It seems that Eric (Jim Mahoney displaying great physical comedy a la Dick Van Dyke) has been unemployed for the past two years but embarrassed to tell anyone. Instead he fell into a windfall when his upstairs tenant emigrated to Canada but his welfare checks kept arriving. Eric has created other fictitious identities and ailments and the money just kept flowing in. On the morning he has finally decided to end a few of his schemes, an inspector from the welfare department drops in for a review and a signature. The comic mayhem ensues when Eric is forced to corral his current tenant Norman (Sam Meader) and his Uncle George (Ray Cooney) into taking on various false identities to confound the inspector. Complications arise when a bereavement counselor, a mortician, Eric’s in-the-dark-wife, a marriage counselor, a welfare supervisor and Norman’s fiancée all arrive for various reasons. Eric builds lie upon lie until his whole house of welfare schemes collapses on him. Ebay, transvestitism, corpses in window boxes, lightning rods, cranky washing machines and runaway ambulance trolleys are all mixed into the over-boiling plot pot. It gets a bit complicated but the cast gamely pushes through to the happy ending, providing plenty of laughs along the way.

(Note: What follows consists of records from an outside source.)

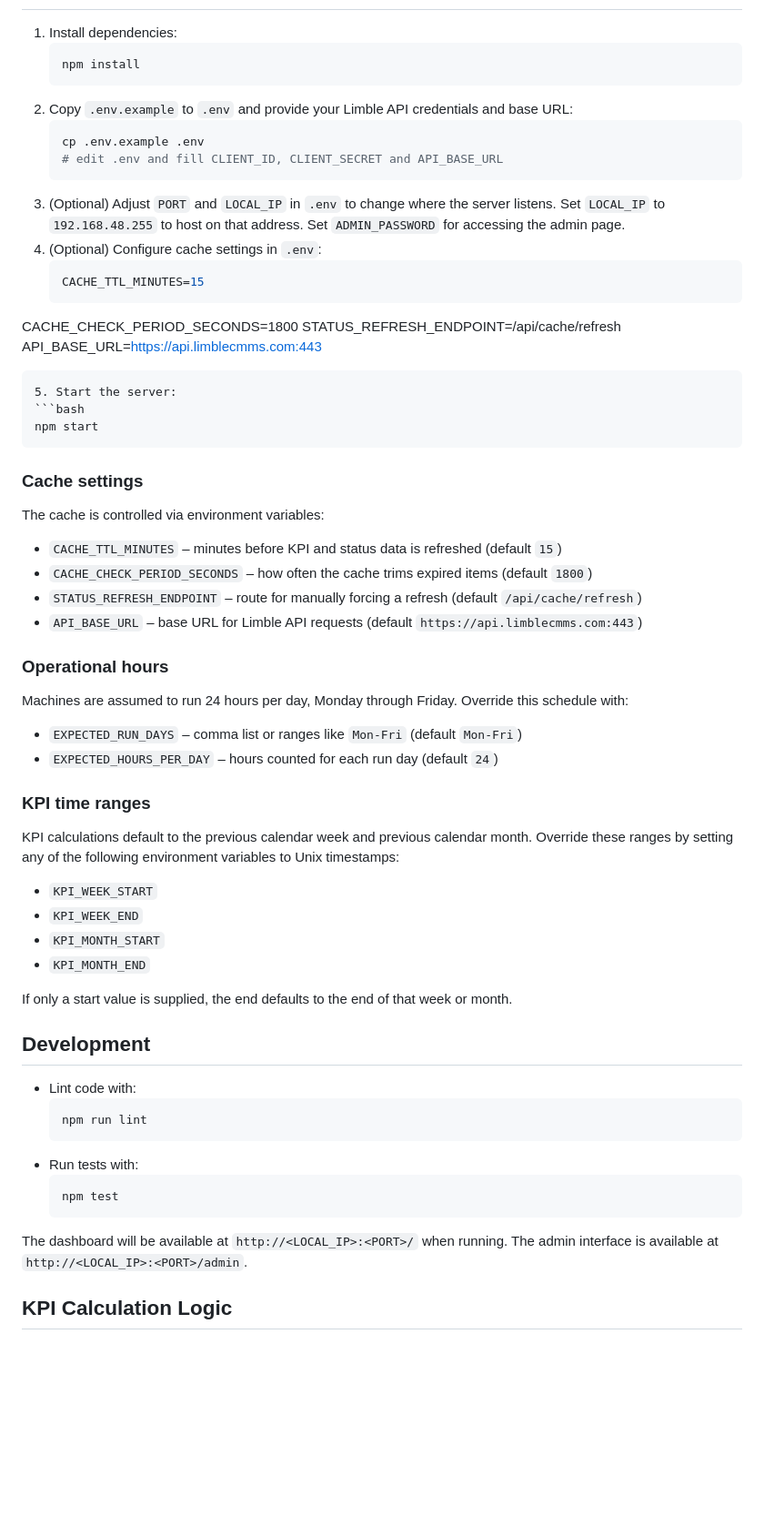
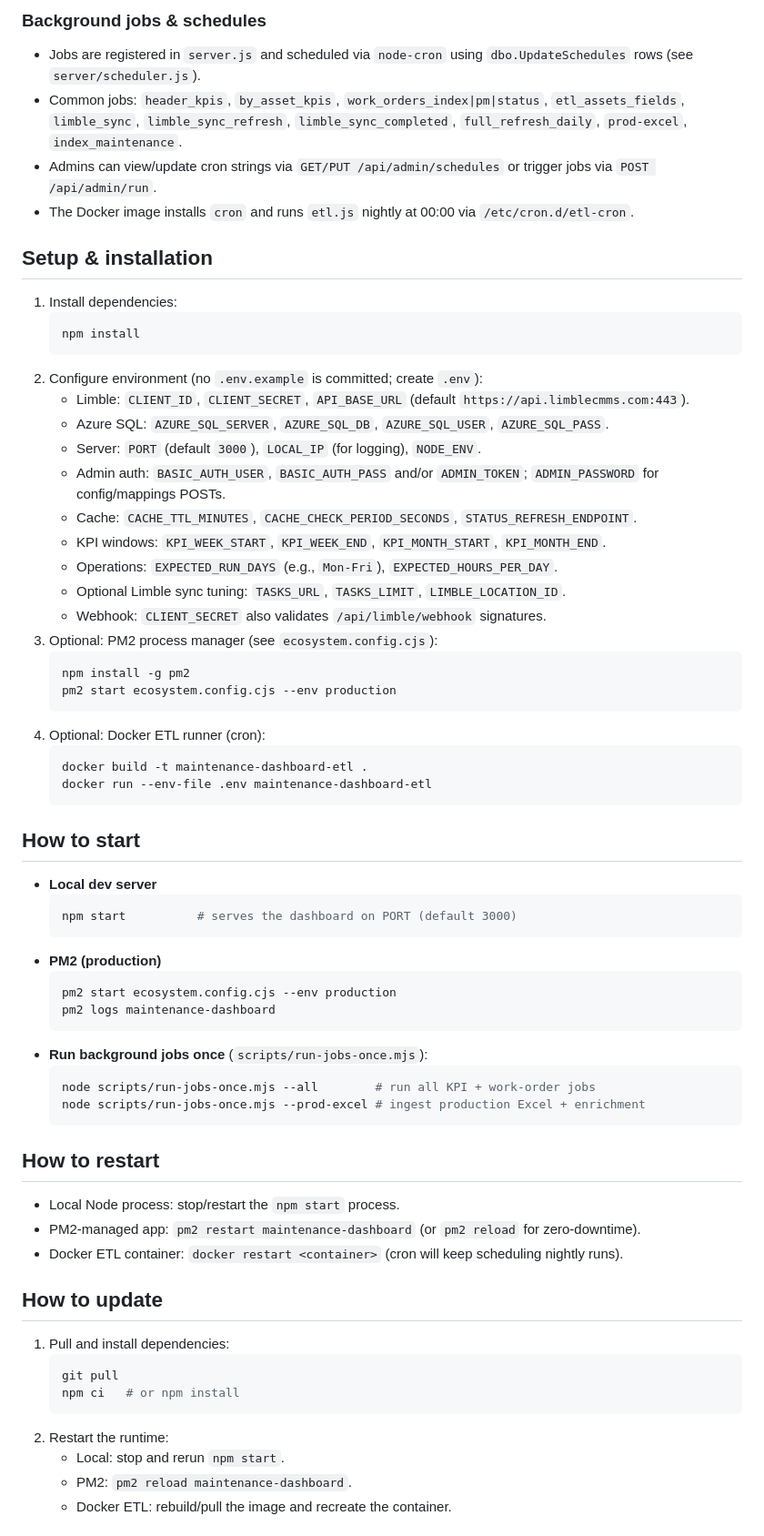
Before and after one commit to ryanm-plastic-recycling/Maintenance-Dashboard, a Markdown page: README.md, the part around one of its changes. Shown at 91% size. GitHub-like rendering; blank space fills up the shorter version.

````diff
--- a/README.md
+++ b/README.md
@@ -51,62 +56,69 @@ container installs cron and schedules the ETL to run daily at midnight.
+### Background jobs & schedules
+
+- Jobs are registered in `server.js` and scheduled via `node-cron` using `dbo.UpdateSchedules` rows (see `server/scheduler.js`).
+- Common jobs: `header_kpis`, `by_asset_kpis`, `work_orders_index|pm|status`, `etl_assets_fields`, `limble_sync`, `limble_sync_refresh`, `limble_sync_completed`, `full_refresh_daily`, `prod-excel`, `index_maintenance`.
+- Admins can view/update cron strings via `GET/PUT /api/admin/schedules` or trigger jobs via `POST /api/admin/run`.
+- The Docker image installs `cron` and runs `etl.js` nightly at 00:00 via `/etc/cron.d/etl-cron`.
+
+## Setup & installation
 
 1. Install dependencies:
    ```bash
    npm install
    ```
-2. Copy `.env.example` to `.env` and provide your Limble API credentials and base URL:
+2. Configure environment (no `.env.example` is committed; create `.env`):
+   - Limble: `CLIENT_ID`, `CLIENT_SECRET`, `API_BASE_URL` (default `https://api.limblecmms.com:443`).
+   - Azure SQL: `AZURE_SQL_SERVER`, `AZURE_SQL_DB`, `AZURE_SQL_USER`, `AZURE_SQL_PASS`.
+   - Server: `PORT` (default `3000`), `LOCAL_IP` (for logging), `NODE_ENV`.
+   - Admin auth: `BASIC_AUTH_USER`, `BASIC_AUTH_PASS` and/or `ADMIN_TOKEN`; `ADMIN_PASSWORD` for config/mappings POSTs.
+   - Cache: `CACHE_TTL_MINUTES`, `CACHE_CHECK_PERIOD_SECONDS`, `STATUS_REFRESH_ENDPOINT`.
+   - KPI windows: `KPI_WEEK_START`, `KPI_WEEK_END`, `KPI_MONTH_START`, `KPI_MONTH_END`.
+   - Operations: `EXPECTED_RUN_DAYS` (e.g., `Mon-Fri`), `EXPECTED_HOURS_PER_DAY`.
+   - Optional Limble sync tuning: `TASKS_URL`, `TASKS_LIMIT`, `LIMBLE_LOCATION_ID`.
+   - Webhook: `CLIENT_SECRET` also validates `/api/limble/webhook` signatures.
+3. Optional: PM2 process manager (see `ecosystem.config.cjs`):
    ```bash
-   cp .env.example .env
-   # edit .env and fill CLIENT_ID, CLIENT_SECRET and API_BASE_URL
+   npm install -g pm2
+   pm2 start ecosystem.config.cjs --env production
    ```
-3. (Optional) Adjust `PORT` and `LOCAL_IP` in `.env` to change where the server listens. Set `LOCAL_IP` to `192.168.48.255` to host on that address. Set `ADMIN_PASSWORD` for accessing the admin page.
-4. (Optional) Configure cache settings in `.env`:
+4. Optional: Docker ETL runner (cron):
    ```bash
-   CACHE_TTL_MINUTES=15
- CACHE_CHECK_PERIOD_SECONDS=1800
- STATUS_REFRESH_ENDPOINT=/api/cache/refresh
- API_BASE_URL=https://api.limblecmms.com:443
-   ```
-5. Start the server:
-   ```bash
-   npm start
+   docker build -t maintenance-dashboard-etl .
+   docker run --env-file .env maintenance-dashboard-etl
    ```
 
-### Cache settings
-The cache is controlled via environment variables:
-- `CACHE_TTL_MINUTES` – minutes before KPI and status data is refreshed (default `15`)
-- `CACHE_CHECK_PERIOD_SECONDS` – how often the cache trims expired items (default `1800`)
-- `STATUS_REFRESH_ENDPOINT` – route for manually forcing a refresh (default `/api/cache/refresh`)
-- `API_BASE_URL` – base URL for Limble API requests (default `https://api.limblecmms.com:443`)
+## How to start
 
-### Operational hours
-Machines are assumed to run 24 hours per day, Monday through Friday. Override this schedule with:
-
-- `EXPECTED_RUN_DAYS` – comma list or ranges like `Mon-Fri` (default `Mon-Fri`)
-- `EXPECTED_HOURS_PER_DAY` – hours counted for each run day (default `24`)
-
-### KPI time ranges
-KPI calculations default to the previous calendar week and previous calendar month. Override
-these ranges by setting any of the following environment variables to Unix timestamps:
-
-- `KPI_WEEK_START`
-- `KPI_WEEK_END`
-- `KPI_MONTH_START`
-- `KPI_MONTH_END`
-
-If only a start value is supplied, the end defaults to the end of that week or month.
-
-## Development
-
-- Lint code with:
+- **Local dev server**
   ```bash
-  npm run lint
+  npm start          # serves the dashboard on PORT (default 3000)
   ```
-- Run tests with:
+- **PM2 (production)**
   ```bash
-  npm test
+  pm2 start ecosystem.config.cjs --env production
+  pm2 logs maintenance-dashboard
+  ```
+- **Run background jobs once** (`scripts/run-jobs-once.mjs`):
+  ```bash
+  node scripts/run-jobs-once.mjs --all        # run all KPI + work-order jobs
+  node scripts/run-jobs-once.mjs --prod-excel # ingest production Excel + enrichment
   ```
 
-The dashboard will be available at `http://<LOCAL_IP>:<PORT>/` when running.
-The admin interface is available at `http://<LOCAL_IP>:<PORT>/admin`.
+## How to restart
 
-## KPI Calculation Logic
+- Local Node process: stop/restart the `npm start` process.
+- PM2-managed app: `pm2 restart maintenance-dashboard` (or `pm2 reload` for zero-downtime).
+- Docker ETL container: `docker restart <container>` (cron will keep scheduling nightly runs).
+
+## How to update
+
+1. Pull and install dependencies:
+   ```bash
+   git pull
+   npm ci   # or npm install
+   ```
+2. Restart the runtime:
+   - Local: stop and rerun `npm start`.
+   - PM2: `pm2 reload maintenance-dashboard`.
+   - Docker ETL: rebuild/pull the image and recreate the container.
+
````
Also changed, not shown: other parts of README.md (+85 -55 lines).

Mahoney and Meader are the standouts in the cast handling the bulk of the comic actions. Cooney gets manhandled and door banged quite a bit and proves to be a plucky codger. Michael Sweeney Hammond has some fine moments as the befuddled marriage counselor who thought he had seen it all until he visited this household. Debra Cardona also elicits plenty of laughs as the stuffy supervisor who bears the brunt of Eric’s frustrations. Brian Wallace got applause when he managed to recap the insane goings on in a few succinct sentences. Bruce Goodrich provided the well-appointed and appropriate (there were the requisite five doors necessary for a farce) set design. Besides providing plenty of laughs, this show may inspire some audience members to consider applying for British citizenship to gain some of those awesome welfare benefits.
El Portal Theatre, 5269 Lankershim Blvd. in North Hollywood. Ends Dec. 20. 818-508-4200 or www.elportaltheatre.com